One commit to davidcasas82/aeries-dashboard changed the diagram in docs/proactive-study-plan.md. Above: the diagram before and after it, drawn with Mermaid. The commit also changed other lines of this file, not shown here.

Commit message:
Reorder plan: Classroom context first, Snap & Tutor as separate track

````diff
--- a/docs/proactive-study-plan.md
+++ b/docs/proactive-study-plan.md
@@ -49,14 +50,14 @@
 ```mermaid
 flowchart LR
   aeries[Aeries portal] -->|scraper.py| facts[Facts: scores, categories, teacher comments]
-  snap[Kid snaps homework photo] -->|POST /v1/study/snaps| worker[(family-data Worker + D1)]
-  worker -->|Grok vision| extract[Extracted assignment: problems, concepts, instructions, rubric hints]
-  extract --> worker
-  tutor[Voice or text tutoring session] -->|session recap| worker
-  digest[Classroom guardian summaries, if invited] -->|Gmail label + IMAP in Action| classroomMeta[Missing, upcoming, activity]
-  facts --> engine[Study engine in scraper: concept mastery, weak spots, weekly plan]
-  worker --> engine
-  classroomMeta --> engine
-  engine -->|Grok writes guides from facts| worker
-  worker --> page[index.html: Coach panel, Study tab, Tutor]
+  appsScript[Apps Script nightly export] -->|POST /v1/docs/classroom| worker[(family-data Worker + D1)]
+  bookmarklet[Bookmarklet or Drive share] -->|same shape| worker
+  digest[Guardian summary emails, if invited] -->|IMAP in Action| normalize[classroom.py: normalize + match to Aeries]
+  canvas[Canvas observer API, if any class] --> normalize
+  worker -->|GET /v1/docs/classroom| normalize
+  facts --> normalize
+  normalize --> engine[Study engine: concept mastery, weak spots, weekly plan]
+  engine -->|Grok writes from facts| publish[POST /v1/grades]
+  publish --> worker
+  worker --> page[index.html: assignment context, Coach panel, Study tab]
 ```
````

· · ·

**WORK ITEM**
What are the lines, exactly as written above, from the line with "-->|POST /v1/study/snaps| worker[(family-data Worker + D1)]" to the line with "-->|session recap| worker", both included? Output only those.

**WRITTEN ANSWER**
-  snap[Kid snaps homework photo] -->|POST /v1/study/snaps| worker[(family-data Worker + D1)]
-  worker -->|Grok vision| extract[Extracted assignment: problems, concepts, instructions, rubric hints]
-  extract --> worker
-  tutor[Voice or text tutoring session] -->|session recap| worker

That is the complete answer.